Another long gap between blogs, mostly due to bureaucracy - hence the word muddle in the title. We decided that we should change the base of the Workshop on the Web partnership to recognise the role that Fiona (and not forgetting Sam) play. Same business - just a new name added. It involved the restructuring of practically every aspect of the business, including re-applying and being approved all over again for everything from the bank account to the taking of credit cards. It all went through OK, but they took a mighty long time to do it. It must be even harder for people with brand new businesses - at least we had a good track record. I shall spare you the unrelated saga about changing to a shopping cart system on our web page in order to offer kits. Thanks to the amazing Fiona Dix who hosts our site, we can now offer kits through WoW - our first accompanied my article on silk carrier rods (backed by metal shim).
However, I think we have made it through the dense thickets of corporate clumsiness and it may even have been responsible for a whole new design theme I am exploring. In the middle of it all I had no time for stitch so I went back to drawing.
While doodling, I drew a landscape with high cliffs, guarded by a barrier. Mysterious. Then I found, by chance, the Facebook page of Symphony of Shadows Masks - some great work there. She recommended a book, 'Mythago Wood' by Robert Holdfast and, guess what, it is all about a mysterious wood with barriers and cliffs. It is deeper than that on so many levels, working on the premise that we create our own mythical figures and settings based on old, folk memories.

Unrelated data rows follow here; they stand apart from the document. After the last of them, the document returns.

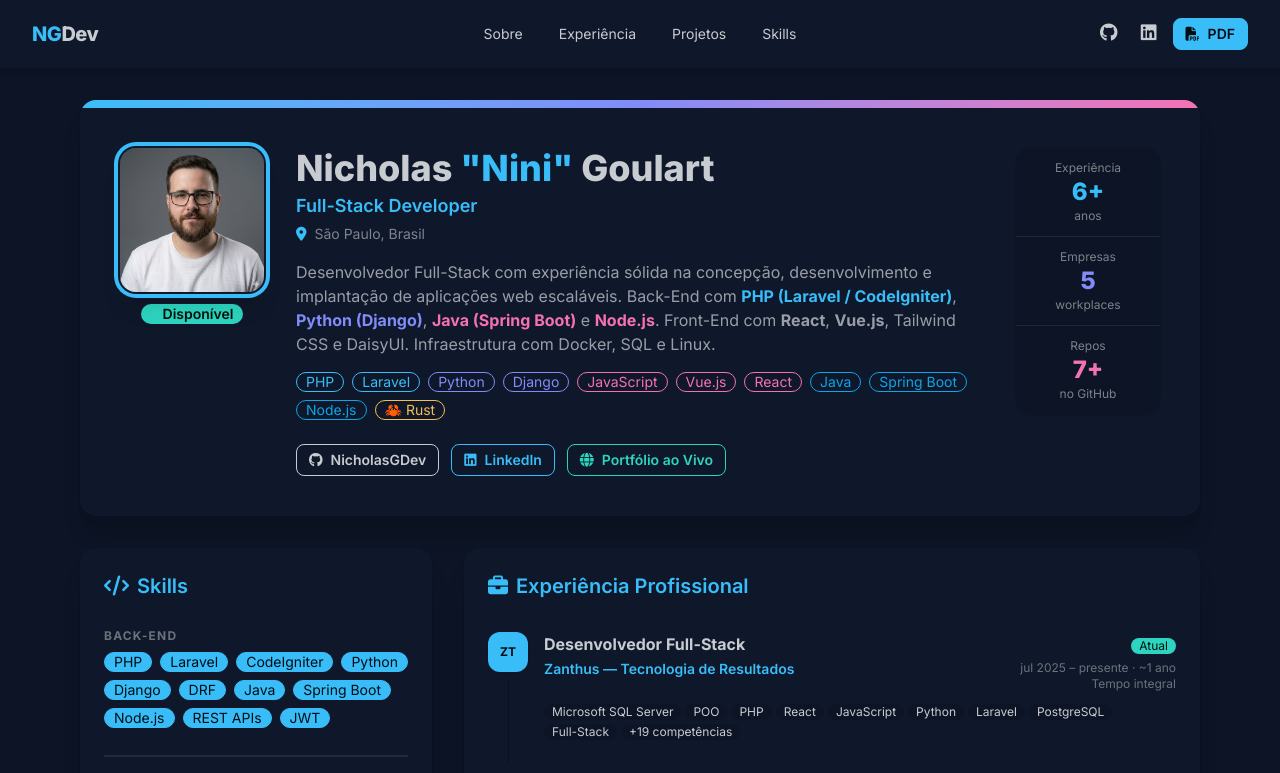
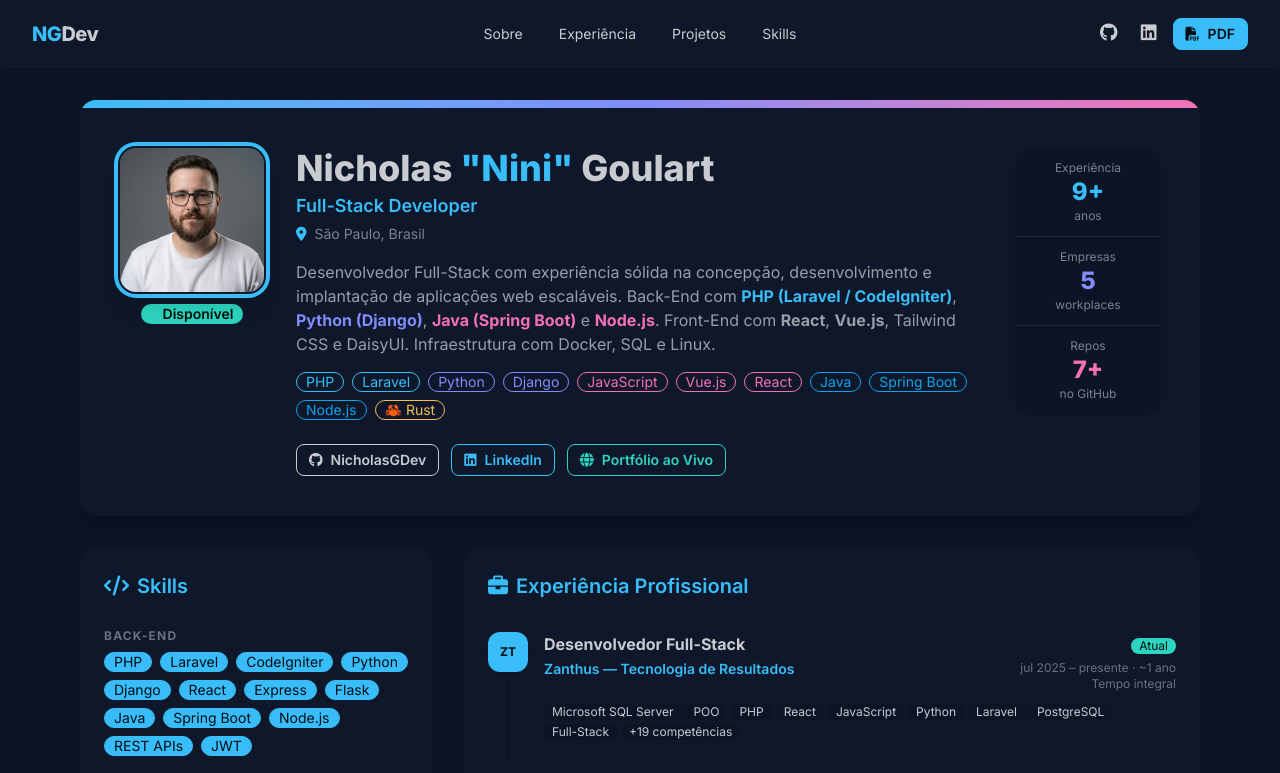
Before and after one commit to NicholasGDev/Myprofile, a plain HTML site: page cv.html in a window 1280 px wide. Shown: the top 773 px of the page. Drawn offline with nearby package versions, Linux system fonts and the light colour scheme.

Commit message:
Update cv.html

```diff
--- a/cv.html
+++ b/cv.html
@@ -135,7 +135,7 @@
             <div class="stats stats-vertical shadow bg-base-200 text-center w-36">
               <div class="stat px-4 py-3">
                 <div class="stat-title text-xs">Experiência</div>
-                <div class="stat-value text-2xl text-primary">6+</div>
+                <div class="stat-value text-2xl text-primary">9+</div>
                 <div class="stat-desc text-xs">anos</div>
               </div>
               <div class="stat px-4 py-3">
@@ -177,7 +177,9 @@
                 <span class="badge badge-primary skill-pill">CodeIgniter</span>
                 <span class="badge badge-primary skill-pill">Python</span>
                 <span class="badge badge-primary skill-pill">Django</span>
-                <span class="badge badge-primary skill-pill">DRF</span>
+                <span class="badge badge-primary skill-pill">React</span>
+                <span class="badge badge-primary skill-pill">Express</span>
+                <span class="badge badge-primary skill-pill">Flask</span>
                 <span class="badge badge-primary skill-pill">Java</span>
                 <span class="badge badge-primary skill-pill">Spring Boot</span>
                 <span class="badge badge-primary skill-pill">Node.js</span>
```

A tough but gripping read.
So I have started a design book, based on that book and plan a series of stitched textiles when I have finished working through the ideas I'm exploring in drawing and paint.
This page (right) represents the myth of the Green Man - a leafy creature that I am longing to stitch. If I thought about him within the confines of Mythago wood, he would become real and probably quite threatening - he looks a bit cross. The whole thing coincides rather wonderfully with some work I started in the 'Cut, Shape, Stitch' book - I invented a race of warriors and lion-like beings and they are very at home in this land of myth and magic.

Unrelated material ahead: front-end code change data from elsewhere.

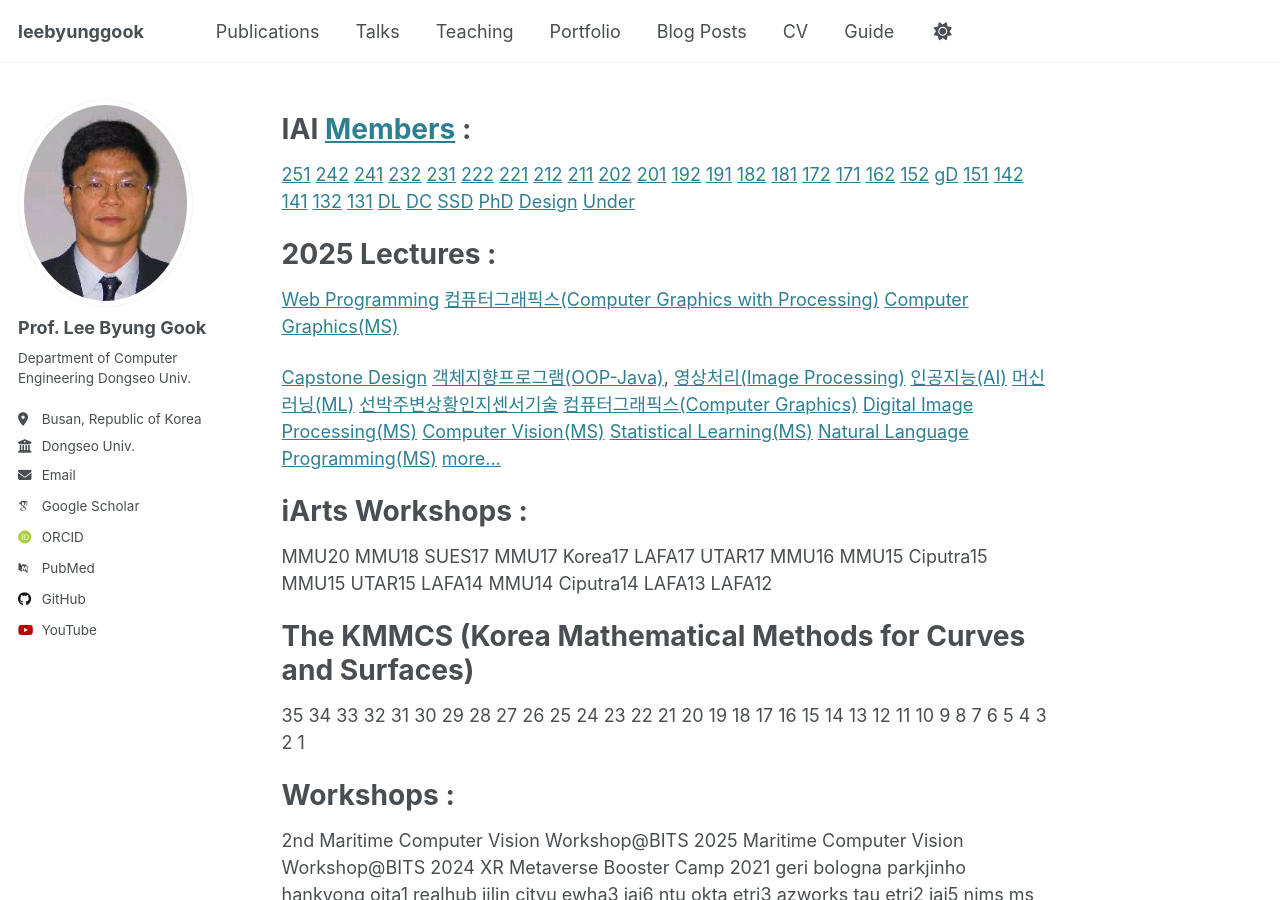
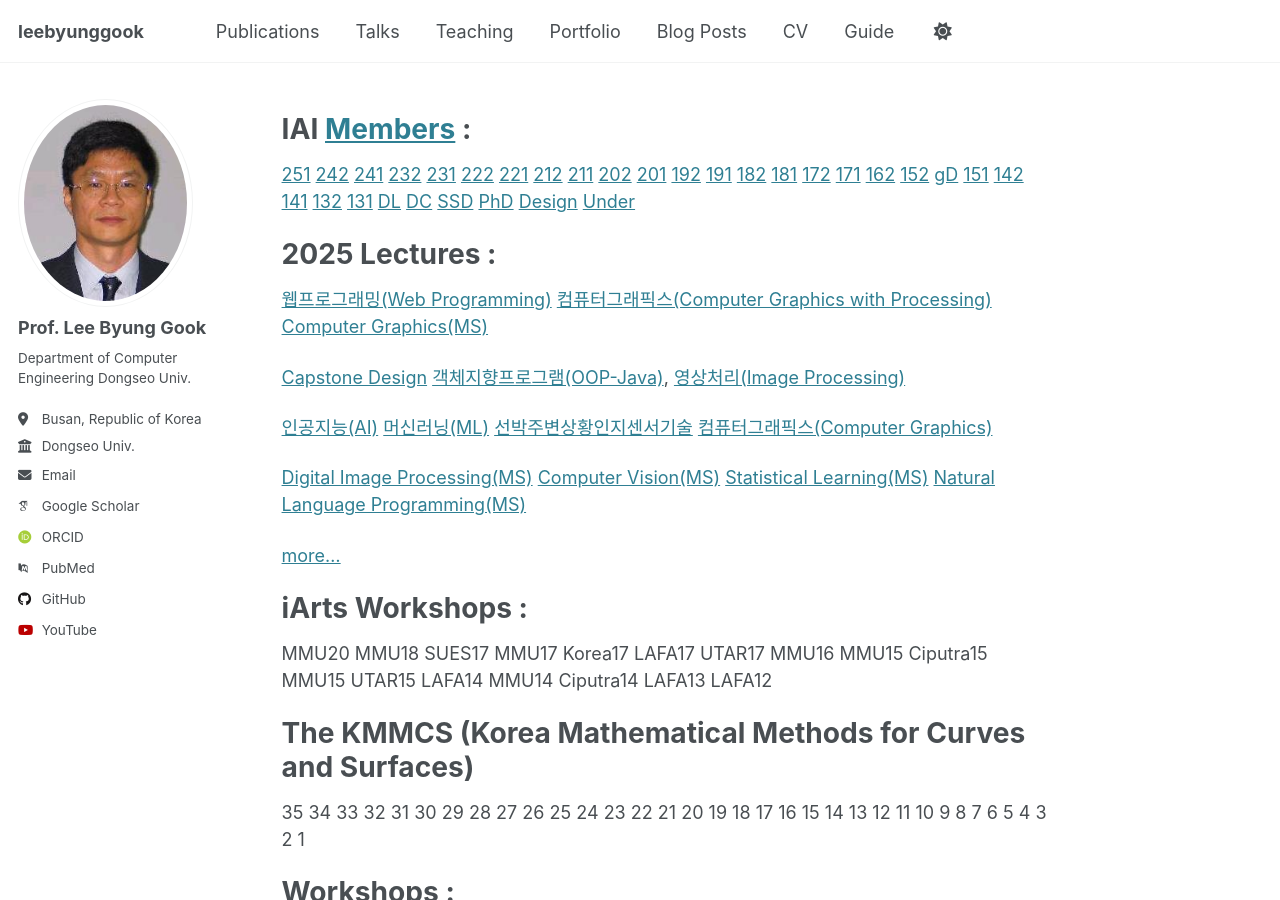
Before and after one commit to leebyunggook/leebyunggook.github.io, a Jekyll site: the page built from _pages/about.md, in a window 1280 px wide and 900 px high. Built offline with Jekyll 4.4.1, drawn with Linux system fonts in a browser that asks for light colours; some web fonts are replaced.

Commit message:
Update about.md

```diff
--- a/_pages/about.md
+++ b/_pages/about.md
@@ -42,7 +42,7 @@ IAI [Members](https://docs.google.com/spreadsheets/d/1AjLDKGMdpbTXK5bkp-BO-iJkS1
 
 2025 Lectures :
 ======
-[Web Programming](https://docs.google.com/document/d/1DIelqz13KJvWNonWlFONPavD1nXrXkX4ZjFuor0YFng/edit?usp=sharing)
+[웹프로그래밍(Web Programming)](https://docs.google.com/document/d/1DIelqz13KJvWNonWlFONPavD1nXrXkX4ZjFuor0YFng/edit?usp=sharing)
 [컴퓨터그래픽스(Computer Graphics with Processing)](https://docs.google.com/document/d/1ws8QLYgxB4Nj_ZnCiqlYsXvPhpzePRtTjaeDrQ2nny8/edit?usp=sharing)
 [Computer Graphics(MS)](https://drive.google.com/open?id=1P5sw_GTeO1074b7VugKLQXGy23JcZ8JiLATaScqNBQE)
 
@@ -50,14 +50,20 @@ IAI [Members](https://docs.google.com/spreadsheets/d/1AjLDKGMdpbTXK5bkp-BO-iJkS1
 [Capstone Design](https://docs.google.com/document/d/1bYFbSYBAbrmrxhRcjVT4JlOUHjFBMOo-tWRMg0uZvP4/edit?usp=sharing)
 [객체지향프로그램(OOP-Java)](https://drive.google.com/open?id=1Axmj5sCgHwMKalN_4J5sSMNLaU7z30y2y-uXn6oQTjQ),
 [영상처리(Image Processing)](https://docs.google.com/document/d/1qaZOJ7kA3RFyG-RrI-mh_Tin70rH1cbTu96OaHQRvhA/edit?usp=sharing)
+
+
 [인공지능(AI)](https://docs.google.com/document/d/1SL74BrWt93NaLyO5SC9qXyNosY9ohK9fB3InCjHXO3Y/edit?usp=sharing)
 [머신러닝(ML)](https://docs.google.com/document/d/1SL74BrWt93NaLyO5SC9qXyNosY9ohK9fB3InCjHXO3Y/edit?usp=sharing)
 [선박주변상황인지센서기술](https://docs.google.com/document/d/1EcJBqEqrzfczhF4yVvPmwjIGctZFDCpcp3a2fqJnDG4/edit?usp=sharing)
 [컴퓨터그래픽스(Computer Graphics)](https://drive.google.com/open?id=1DLk2NBAaagQAE4vHliOkZiYeshp8E5P7i_t6xEXPv-s)
+
+
 [Digital Image Processing(MS)](https://docs.google.com/document/d/13uzd5_6CkAahbVXql1GqS1SA3M4ySScNe9Uf3EDgMkk/edit?usp=sharing)
 [Computer Vision(MS)](https://drive.google.com/open?id=1sB1zkrUjNu39_mJV-ewqLZBx7sBneBe96yJoPJS1l6Q)
 [Statistical Learning(MS)](https://docs.google.com/document/d/1-Mk8ICZ-cTzDBHtl2xLuo3tRAFYpiFSyscE4lYNY0f8/edit?usp=sharing)
 [Natural Language Programming(MS)](https://docs.google.com/document/d/1v-VuDiE1_xePzTqUUiEVHEiV_AgnpWlQcBTYa6g9GsY/edit?usp=sharing)
+
+
 [more...](http://kowon.dongseo.ac.kr/~lbg/lectures.html)
 
 iArts Workshops :
```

I found a wonderful Pebeo paint called Prisme which gives the mottled, metallic effect in the warrior below, left.
You can also see the work in progress on some of the other pages. Many are coloured by laying stencils (some commercial, some of my own) on wet paper. Weights are placed on parts of the stencil to change the take-up of the paint. Val CH and I used to call them pressure stencils.

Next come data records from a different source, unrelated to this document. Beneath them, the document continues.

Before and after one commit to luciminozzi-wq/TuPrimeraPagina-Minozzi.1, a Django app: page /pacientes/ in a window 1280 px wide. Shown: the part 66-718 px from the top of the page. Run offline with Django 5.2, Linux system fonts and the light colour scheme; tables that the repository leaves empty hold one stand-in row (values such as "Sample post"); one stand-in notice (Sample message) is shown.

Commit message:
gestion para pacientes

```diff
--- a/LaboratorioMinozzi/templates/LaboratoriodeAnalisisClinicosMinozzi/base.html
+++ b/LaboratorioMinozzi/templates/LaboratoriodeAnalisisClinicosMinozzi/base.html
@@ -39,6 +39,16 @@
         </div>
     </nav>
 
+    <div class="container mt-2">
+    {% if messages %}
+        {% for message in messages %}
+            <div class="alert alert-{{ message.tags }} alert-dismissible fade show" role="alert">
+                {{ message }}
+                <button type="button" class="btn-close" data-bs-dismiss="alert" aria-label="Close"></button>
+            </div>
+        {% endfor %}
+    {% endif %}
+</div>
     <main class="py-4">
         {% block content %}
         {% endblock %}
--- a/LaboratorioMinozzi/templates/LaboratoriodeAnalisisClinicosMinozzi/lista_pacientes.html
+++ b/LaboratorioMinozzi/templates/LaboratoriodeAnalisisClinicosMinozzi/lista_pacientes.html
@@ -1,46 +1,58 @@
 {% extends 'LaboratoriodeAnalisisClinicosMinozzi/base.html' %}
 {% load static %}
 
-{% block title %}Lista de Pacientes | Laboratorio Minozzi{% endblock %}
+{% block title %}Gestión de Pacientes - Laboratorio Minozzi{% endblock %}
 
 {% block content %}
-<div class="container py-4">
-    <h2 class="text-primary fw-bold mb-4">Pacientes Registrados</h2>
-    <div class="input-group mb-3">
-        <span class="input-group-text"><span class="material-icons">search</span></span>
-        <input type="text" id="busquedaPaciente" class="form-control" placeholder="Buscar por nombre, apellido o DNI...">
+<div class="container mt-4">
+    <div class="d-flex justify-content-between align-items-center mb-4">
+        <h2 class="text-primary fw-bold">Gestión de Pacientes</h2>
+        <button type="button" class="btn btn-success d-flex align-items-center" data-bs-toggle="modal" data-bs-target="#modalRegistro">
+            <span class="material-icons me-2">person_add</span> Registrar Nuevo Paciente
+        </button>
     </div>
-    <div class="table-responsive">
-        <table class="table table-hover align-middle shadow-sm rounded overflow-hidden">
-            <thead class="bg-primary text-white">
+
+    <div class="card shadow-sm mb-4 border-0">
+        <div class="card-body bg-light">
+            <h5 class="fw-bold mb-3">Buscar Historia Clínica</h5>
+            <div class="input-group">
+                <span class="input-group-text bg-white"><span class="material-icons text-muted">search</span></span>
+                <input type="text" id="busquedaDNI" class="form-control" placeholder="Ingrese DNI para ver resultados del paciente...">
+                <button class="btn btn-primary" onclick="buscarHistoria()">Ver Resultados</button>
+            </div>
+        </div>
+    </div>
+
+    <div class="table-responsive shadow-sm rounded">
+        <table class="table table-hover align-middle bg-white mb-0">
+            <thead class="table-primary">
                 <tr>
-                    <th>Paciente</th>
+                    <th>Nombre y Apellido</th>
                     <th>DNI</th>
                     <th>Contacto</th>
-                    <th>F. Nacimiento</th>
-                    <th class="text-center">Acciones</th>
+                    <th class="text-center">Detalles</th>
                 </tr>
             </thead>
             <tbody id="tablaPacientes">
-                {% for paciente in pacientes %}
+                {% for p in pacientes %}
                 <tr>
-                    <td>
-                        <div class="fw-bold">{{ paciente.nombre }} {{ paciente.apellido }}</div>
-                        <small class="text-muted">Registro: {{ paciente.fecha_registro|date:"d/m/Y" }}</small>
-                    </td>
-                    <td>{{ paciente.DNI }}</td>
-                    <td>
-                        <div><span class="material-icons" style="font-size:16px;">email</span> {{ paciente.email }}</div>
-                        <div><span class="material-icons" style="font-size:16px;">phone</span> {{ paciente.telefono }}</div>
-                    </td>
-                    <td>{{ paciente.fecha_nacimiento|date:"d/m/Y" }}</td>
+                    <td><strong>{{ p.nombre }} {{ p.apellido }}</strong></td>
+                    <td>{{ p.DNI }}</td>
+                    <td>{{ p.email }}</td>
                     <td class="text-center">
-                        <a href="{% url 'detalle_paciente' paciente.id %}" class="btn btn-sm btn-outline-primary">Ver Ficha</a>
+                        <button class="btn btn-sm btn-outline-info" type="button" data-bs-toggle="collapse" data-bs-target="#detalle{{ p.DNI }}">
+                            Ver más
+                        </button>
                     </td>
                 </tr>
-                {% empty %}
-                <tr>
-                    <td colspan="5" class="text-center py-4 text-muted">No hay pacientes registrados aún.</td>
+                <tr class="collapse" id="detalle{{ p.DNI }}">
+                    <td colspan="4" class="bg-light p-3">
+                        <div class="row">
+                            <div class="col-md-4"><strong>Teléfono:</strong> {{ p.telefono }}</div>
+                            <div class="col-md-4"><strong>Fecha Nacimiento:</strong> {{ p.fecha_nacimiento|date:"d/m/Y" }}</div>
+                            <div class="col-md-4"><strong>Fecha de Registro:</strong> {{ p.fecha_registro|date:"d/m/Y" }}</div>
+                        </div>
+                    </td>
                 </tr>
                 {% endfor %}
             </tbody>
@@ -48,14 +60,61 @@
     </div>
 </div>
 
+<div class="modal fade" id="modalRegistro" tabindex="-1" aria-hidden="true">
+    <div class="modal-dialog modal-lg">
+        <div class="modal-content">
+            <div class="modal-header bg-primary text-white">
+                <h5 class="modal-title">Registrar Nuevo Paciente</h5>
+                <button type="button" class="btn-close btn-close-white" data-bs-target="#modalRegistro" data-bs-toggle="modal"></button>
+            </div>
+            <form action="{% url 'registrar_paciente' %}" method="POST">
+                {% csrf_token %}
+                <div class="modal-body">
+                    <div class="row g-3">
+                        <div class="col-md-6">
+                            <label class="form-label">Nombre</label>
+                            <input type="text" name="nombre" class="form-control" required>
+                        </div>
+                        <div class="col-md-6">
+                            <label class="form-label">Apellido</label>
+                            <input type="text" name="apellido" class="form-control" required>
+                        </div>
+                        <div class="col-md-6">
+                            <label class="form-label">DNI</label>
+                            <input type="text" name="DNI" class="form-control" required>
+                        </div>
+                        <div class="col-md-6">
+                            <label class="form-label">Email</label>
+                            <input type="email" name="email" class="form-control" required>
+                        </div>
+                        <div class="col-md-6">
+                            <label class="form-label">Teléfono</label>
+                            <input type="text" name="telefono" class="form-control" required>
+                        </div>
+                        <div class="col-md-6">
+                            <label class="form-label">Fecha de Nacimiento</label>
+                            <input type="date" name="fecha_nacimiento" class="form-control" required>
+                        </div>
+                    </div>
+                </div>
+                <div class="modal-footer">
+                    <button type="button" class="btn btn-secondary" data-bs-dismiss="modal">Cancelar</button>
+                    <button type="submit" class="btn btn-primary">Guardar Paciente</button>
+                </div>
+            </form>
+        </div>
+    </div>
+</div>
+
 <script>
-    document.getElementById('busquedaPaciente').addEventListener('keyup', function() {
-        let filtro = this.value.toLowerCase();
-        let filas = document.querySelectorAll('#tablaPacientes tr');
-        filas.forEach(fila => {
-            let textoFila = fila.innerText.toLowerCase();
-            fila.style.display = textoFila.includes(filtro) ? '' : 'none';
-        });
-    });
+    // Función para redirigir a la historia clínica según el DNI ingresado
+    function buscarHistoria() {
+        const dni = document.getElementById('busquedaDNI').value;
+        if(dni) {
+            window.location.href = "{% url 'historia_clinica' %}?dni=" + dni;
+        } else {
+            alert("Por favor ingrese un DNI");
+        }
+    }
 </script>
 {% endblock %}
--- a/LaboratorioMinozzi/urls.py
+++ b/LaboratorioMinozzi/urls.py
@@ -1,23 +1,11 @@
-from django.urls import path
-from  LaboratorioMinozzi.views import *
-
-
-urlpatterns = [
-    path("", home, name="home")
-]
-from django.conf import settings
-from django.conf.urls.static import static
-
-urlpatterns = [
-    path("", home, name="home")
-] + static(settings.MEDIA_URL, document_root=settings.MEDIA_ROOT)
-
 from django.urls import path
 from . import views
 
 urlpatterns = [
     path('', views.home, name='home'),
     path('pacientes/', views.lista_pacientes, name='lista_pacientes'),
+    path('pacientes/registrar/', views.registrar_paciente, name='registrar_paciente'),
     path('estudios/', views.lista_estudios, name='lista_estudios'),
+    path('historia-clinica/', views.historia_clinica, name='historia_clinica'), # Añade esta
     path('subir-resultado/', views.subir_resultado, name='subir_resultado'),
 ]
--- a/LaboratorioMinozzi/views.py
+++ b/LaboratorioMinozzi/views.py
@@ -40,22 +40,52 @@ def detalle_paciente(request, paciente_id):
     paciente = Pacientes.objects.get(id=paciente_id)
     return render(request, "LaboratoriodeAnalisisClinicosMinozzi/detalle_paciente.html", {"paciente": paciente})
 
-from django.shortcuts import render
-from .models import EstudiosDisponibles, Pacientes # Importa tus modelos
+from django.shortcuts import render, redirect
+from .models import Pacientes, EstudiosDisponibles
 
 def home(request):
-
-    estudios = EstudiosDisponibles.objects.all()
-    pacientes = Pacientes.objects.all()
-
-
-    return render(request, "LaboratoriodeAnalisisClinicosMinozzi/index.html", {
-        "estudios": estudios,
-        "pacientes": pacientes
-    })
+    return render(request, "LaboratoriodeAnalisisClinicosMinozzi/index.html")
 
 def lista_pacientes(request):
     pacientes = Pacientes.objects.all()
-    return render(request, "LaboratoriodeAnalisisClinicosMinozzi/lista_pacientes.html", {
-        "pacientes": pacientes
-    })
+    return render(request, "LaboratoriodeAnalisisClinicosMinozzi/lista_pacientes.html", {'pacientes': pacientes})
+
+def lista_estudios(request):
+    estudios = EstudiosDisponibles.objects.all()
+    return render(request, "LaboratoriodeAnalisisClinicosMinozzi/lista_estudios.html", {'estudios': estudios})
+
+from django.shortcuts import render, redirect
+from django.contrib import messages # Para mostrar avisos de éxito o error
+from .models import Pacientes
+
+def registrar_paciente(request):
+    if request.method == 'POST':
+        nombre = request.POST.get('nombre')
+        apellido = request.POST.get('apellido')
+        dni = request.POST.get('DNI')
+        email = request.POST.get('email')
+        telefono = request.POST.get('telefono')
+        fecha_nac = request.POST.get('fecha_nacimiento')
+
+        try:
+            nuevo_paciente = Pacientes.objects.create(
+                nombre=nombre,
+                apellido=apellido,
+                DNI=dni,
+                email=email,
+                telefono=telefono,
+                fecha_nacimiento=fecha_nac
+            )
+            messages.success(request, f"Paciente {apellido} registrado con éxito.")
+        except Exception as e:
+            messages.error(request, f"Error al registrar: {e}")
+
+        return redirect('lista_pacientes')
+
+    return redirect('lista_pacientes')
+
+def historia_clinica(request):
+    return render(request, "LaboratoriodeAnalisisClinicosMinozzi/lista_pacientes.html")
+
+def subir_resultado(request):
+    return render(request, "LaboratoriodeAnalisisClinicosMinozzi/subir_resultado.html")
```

Blogger is refusing to let me place any of the pics where I want them - but you get the idea.
I also tried some of the Spectrum Noir alcohol markers that Sam Packer reviewed in the last issue of WoW. They come with a fine point at one end and a chisel shape at the other - great for mark-making. You can see it on the warrior's face and the landscape below him.
I used the Brother Scan n Cut to cut out a tree and, in the pic below am filling the shapes with Prisme.
This is one of the characters from the book - she enters the wood to search for her brother. I might use her for an icon-type textile - she is very suitable.
Well, that is all for now - my mythical wood calls me but I hope to be back soon.